NEW YORK: "New York to Put Its Stamp on Condom Giveaway" Los Angeles Times (02.15.06):: Ellen Barry
The New York City Department of Health and Mental Hygiene announced recently that it is planning to develop memorable packaging for condoms to help its free condom program track distribution. Since June 2005, when Health Commissioner Thomas Frieden launched the Free Condom Initiative to help prevent HIV/STDs, the city has distributed 1 million condoms a month. However, the generically packaged condoms are hard for clinicians to track in order to gauge the program's efficacy. "We wanted to develop condom packaging that was noticeable and memorable so that we can later track the effectiveness of our distribution. We also aim to use the packaging to promote condom use and awareness," said department spokesperson Sandra Mullin.

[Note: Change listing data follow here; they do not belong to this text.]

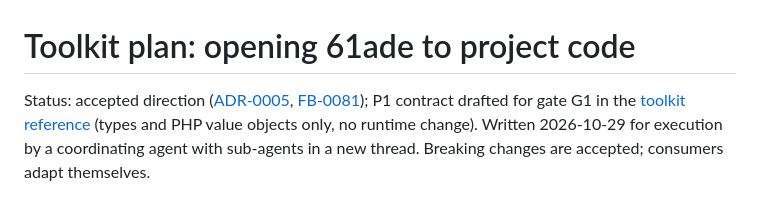
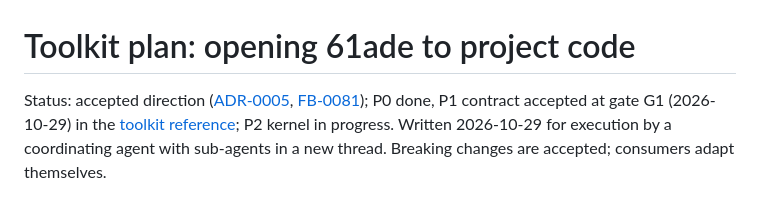
Before and after one commit to sanch78/61ade, a Markdown page: docs/toolkit-plan.md, the part around the change. Rendered like a GitHub page.

```diff
--- a/docs/toolkit-plan.md
+++ b/docs/toolkit-plan.md
@@ -1,9 +1,8 @@
 # Toolkit plan: opening 61ade to project code
 
 Status: accepted direction ([ADR-0005](decisions/0005-toolkit.md),
-[FB-0081](feedback.md#fb-0081)); P1 contract drafted for gate G1 in the
-[toolkit reference](toolkit.md) (types and PHP value objects only, no runtime
-change). Written 2026-10-29 for execution
+[FB-0081](feedback.md#fb-0081)); P0 done, P1 contract accepted at gate G1 (2026-10-29) in the
+[toolkit reference](toolkit.md); P2 kernel in progress. Written 2026-10-29 for execution
 by a coordinating agent with sub-agents in a new thread. Breaking changes are
 accepted; consumers adapt themselves.
 
```
Also changed, not shown: docs/toolkit.md (+23 -19 lines).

Now you know I would be all for condom promotion if you've been paying attention to this blog, so you'll forgive me if I ask "exactly how is it they plan to track these condoms?" I grok packaging to "promote condom use and awareness." (I offer my favorite slogan for their use.) But, what? Barcodes? Electronic sensors? Camera trucks rolling around, calling out "Show us your condoms"? And what are they tracking? If it's not enough to count how many condoms are left in the bowl vs. how many you put in the bowl, are they tracking movement, routes of distribution, how many condoms per person?
Yeah, you can't tell much from such a sort squib, and I really need to go read the whole article, but time is short, and it's way more fun to cross my eyes and be a bit contrarian for a moment. One result, as it happens, is to consider the fact that condom distribution is very complicated these days, isn't it? There's the whole pushback against the use and distribution of condoms. There's the near absence of free condoms in bars. There are (perceptually) fewer condom dispensers in women's rooms--again. The condom lobby, unlike the pharmaceutical lobby, is pretty much non-existent. And then there's the whole range of issues about actual condom use. Just making them available doesn't mean that they will be used.
OK, so I read the article. I'll stick with what I've written--it makes as much sense. (Well, they did get the pushback into the article, but the article was pretty much otherwise clueless about the issues--which leaves the reader clueless, no?)